(Stored data)
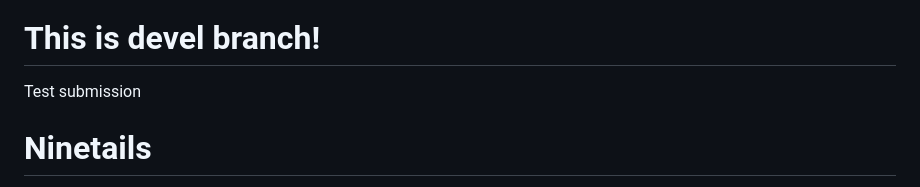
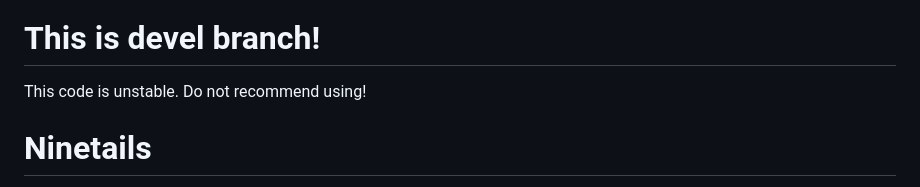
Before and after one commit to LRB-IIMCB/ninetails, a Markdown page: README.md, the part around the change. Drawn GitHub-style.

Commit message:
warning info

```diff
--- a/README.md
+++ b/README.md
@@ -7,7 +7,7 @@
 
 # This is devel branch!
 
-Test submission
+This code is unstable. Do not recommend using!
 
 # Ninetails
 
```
---
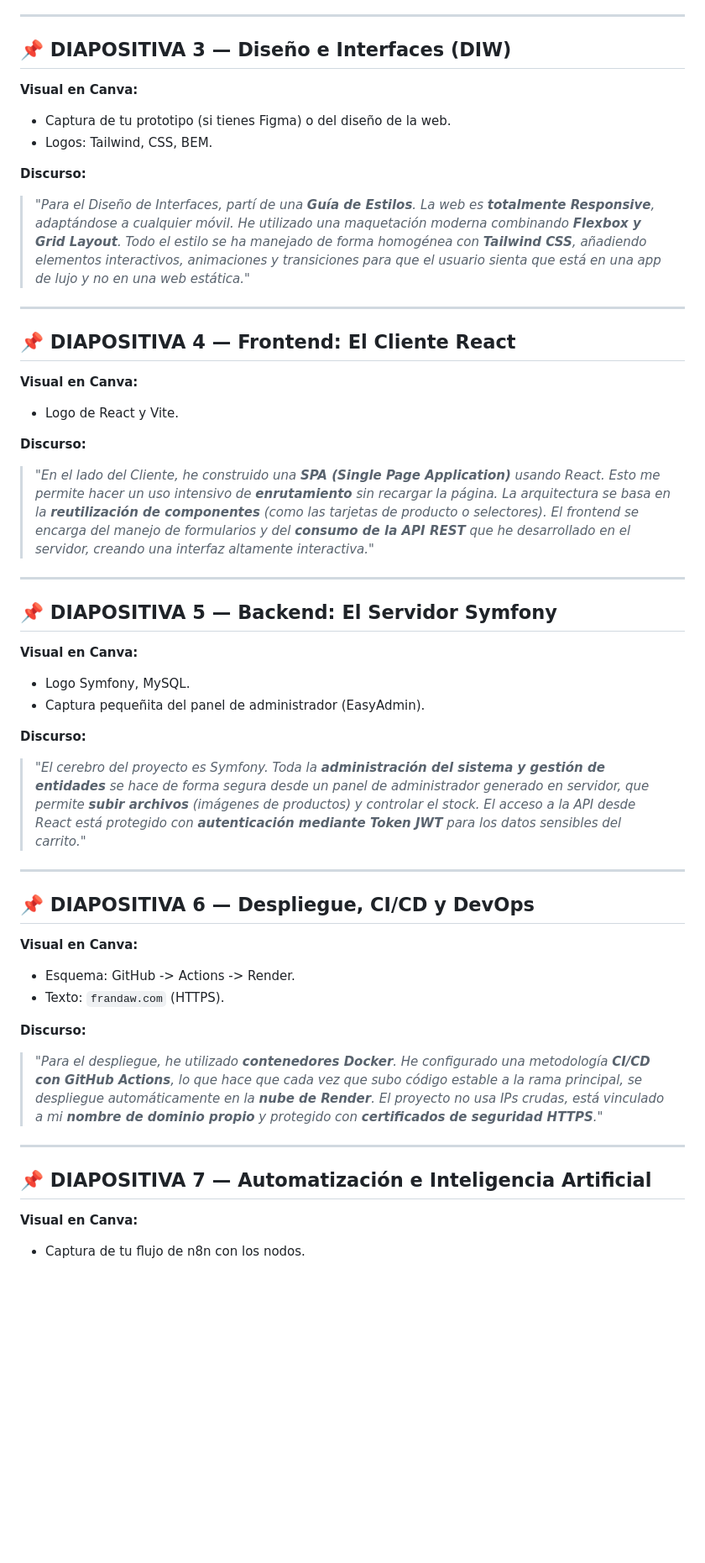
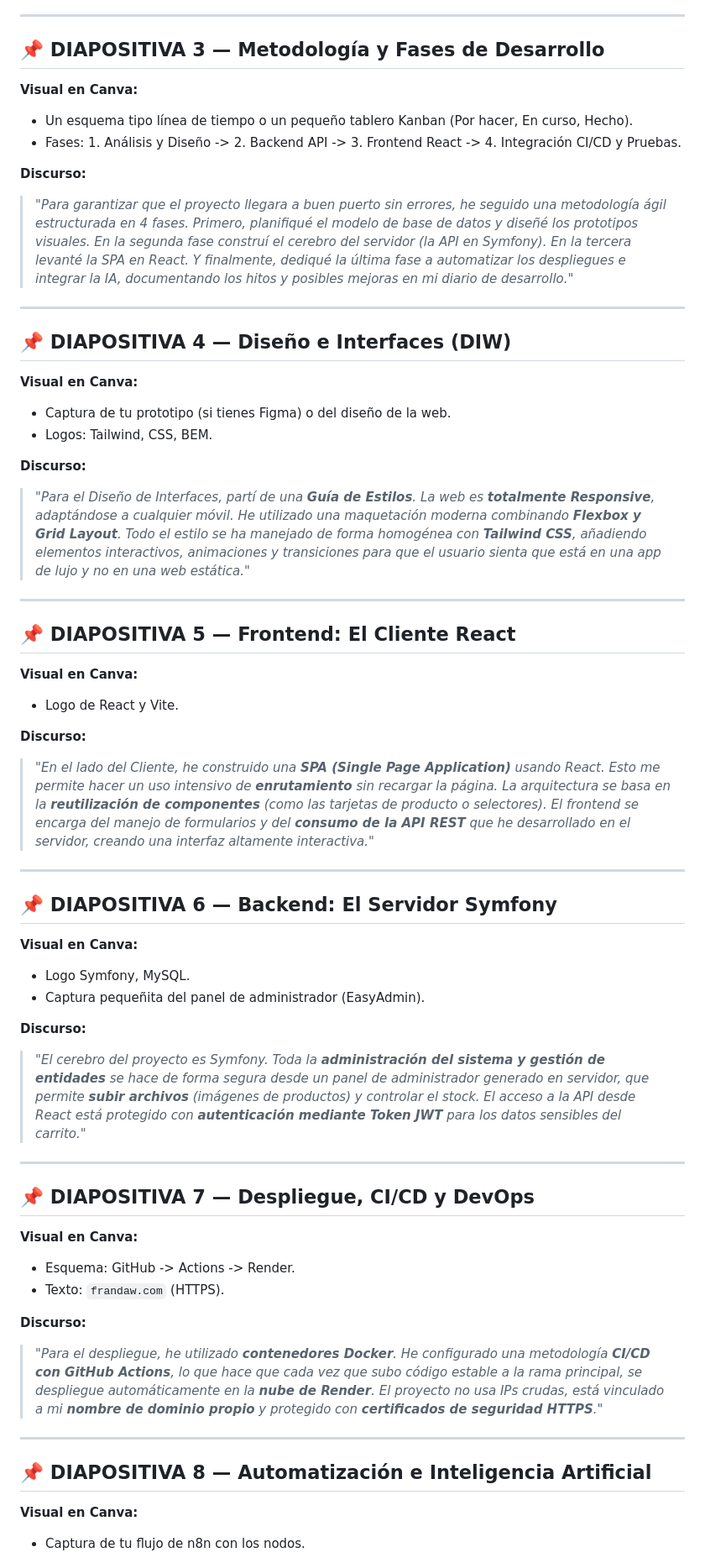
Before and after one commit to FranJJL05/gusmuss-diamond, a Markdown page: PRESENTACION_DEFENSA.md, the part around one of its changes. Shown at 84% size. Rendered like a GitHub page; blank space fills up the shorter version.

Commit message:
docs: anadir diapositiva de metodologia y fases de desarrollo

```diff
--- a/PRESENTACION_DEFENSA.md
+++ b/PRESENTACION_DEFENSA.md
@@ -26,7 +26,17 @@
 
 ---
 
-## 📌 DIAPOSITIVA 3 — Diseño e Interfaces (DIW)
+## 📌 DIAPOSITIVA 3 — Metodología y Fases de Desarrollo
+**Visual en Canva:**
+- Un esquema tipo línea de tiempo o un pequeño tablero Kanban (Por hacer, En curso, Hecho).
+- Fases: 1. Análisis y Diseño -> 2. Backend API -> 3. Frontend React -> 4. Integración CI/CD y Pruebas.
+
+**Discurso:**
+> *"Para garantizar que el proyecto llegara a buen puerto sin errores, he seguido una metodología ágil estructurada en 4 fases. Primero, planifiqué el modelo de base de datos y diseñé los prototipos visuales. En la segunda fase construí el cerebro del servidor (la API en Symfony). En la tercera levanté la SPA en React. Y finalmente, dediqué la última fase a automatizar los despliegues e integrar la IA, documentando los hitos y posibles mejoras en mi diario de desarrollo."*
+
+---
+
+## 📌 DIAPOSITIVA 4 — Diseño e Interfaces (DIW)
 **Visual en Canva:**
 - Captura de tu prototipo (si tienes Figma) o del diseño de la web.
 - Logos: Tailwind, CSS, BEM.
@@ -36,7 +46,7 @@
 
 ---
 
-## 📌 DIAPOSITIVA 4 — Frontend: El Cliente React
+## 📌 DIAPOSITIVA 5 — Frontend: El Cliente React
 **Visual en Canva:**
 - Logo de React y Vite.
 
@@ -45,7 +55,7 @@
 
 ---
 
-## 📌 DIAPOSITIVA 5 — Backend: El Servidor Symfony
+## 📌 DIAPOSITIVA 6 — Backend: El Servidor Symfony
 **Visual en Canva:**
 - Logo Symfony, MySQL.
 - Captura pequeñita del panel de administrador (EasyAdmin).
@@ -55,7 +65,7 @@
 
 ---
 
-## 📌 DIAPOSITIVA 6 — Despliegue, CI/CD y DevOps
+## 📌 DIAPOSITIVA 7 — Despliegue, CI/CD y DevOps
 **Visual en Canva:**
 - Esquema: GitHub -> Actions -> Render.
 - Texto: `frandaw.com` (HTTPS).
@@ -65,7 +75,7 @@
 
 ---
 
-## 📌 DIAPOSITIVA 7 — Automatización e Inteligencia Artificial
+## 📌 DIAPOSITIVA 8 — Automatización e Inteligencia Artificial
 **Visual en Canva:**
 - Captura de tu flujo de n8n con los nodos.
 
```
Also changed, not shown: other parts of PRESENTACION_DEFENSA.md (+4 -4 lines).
---
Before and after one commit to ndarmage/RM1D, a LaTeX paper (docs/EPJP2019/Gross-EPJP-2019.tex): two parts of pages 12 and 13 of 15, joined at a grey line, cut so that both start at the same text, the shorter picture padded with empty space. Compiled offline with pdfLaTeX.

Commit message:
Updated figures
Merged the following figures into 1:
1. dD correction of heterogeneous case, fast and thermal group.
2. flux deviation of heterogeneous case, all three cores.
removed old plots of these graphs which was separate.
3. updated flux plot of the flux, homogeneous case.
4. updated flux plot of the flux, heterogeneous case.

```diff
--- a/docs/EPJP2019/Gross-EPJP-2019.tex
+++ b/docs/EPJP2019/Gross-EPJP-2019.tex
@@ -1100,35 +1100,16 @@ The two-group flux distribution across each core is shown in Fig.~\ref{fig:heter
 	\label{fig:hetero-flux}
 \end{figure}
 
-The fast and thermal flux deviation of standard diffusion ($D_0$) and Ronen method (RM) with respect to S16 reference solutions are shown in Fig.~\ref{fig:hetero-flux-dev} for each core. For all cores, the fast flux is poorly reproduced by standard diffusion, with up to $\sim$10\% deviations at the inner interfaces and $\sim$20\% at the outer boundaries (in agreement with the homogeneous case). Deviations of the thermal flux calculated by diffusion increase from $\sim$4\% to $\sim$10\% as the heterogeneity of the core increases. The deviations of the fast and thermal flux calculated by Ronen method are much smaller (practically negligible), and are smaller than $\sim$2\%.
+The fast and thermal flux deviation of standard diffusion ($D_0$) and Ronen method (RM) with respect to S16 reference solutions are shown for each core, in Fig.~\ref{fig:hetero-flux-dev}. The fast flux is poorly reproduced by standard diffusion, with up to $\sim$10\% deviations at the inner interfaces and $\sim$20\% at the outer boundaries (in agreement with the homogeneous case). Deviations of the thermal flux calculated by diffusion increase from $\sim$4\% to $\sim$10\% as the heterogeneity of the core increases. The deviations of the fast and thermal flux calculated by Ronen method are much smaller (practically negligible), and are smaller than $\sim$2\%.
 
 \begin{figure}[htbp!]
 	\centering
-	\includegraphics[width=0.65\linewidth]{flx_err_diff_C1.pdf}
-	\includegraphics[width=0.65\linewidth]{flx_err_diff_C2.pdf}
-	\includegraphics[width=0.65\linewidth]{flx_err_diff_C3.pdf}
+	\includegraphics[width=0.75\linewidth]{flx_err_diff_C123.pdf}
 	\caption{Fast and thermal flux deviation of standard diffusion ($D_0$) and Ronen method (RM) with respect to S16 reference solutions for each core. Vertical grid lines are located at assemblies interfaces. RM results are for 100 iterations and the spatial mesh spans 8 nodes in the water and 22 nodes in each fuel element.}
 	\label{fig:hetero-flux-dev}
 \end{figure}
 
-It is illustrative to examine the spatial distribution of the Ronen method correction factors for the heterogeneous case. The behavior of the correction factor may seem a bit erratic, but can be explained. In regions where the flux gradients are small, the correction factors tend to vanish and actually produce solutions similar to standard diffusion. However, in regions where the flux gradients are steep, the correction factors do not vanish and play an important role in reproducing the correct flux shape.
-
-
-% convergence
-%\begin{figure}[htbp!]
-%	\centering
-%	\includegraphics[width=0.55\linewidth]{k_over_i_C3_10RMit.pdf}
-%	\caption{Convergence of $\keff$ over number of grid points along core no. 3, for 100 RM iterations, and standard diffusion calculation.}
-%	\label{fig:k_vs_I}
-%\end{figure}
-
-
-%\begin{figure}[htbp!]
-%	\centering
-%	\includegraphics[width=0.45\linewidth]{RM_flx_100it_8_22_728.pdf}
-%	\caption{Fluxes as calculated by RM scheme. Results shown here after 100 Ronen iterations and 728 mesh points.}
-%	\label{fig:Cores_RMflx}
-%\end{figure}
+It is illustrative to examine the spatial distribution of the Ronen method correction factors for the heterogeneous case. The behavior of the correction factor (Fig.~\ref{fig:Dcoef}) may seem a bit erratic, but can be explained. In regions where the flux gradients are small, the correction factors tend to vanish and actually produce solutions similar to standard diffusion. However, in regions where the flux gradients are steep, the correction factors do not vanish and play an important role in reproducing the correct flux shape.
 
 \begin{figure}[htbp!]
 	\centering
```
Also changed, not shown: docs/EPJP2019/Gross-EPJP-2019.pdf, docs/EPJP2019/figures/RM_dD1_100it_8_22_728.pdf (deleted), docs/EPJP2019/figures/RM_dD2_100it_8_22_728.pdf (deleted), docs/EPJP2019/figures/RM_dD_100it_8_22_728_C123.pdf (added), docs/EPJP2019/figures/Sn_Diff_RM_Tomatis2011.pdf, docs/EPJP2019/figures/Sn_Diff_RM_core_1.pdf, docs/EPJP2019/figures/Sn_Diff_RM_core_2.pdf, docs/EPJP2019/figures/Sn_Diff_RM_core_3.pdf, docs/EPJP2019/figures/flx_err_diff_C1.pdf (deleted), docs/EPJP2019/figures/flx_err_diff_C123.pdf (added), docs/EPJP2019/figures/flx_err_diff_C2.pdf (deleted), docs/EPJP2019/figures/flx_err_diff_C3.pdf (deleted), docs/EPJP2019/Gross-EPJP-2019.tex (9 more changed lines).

• [Exercise]: Each line above that holds the string "linewidth" should be copied and shown.

• [Output of the task]:
-	\includegraphics[width=0.65\linewidth]{flx_err_diff_C1.pdf}
-	\includegraphics[width=0.65\linewidth]{flx_err_diff_C2.pdf}
-	\includegraphics[width=0.65\linewidth]{flx_err_diff_C3.pdf}
+	\includegraphics[width=0.75\linewidth]{flx_err_diff_C123.pdf}
-%	\includegraphics[width=0.55\linewidth]{k_over_i_C3_10RMit.pdf}
-%	\includegraphics[width=0.45\linewidth]{RM_flx_100it_8_22_728.pdf}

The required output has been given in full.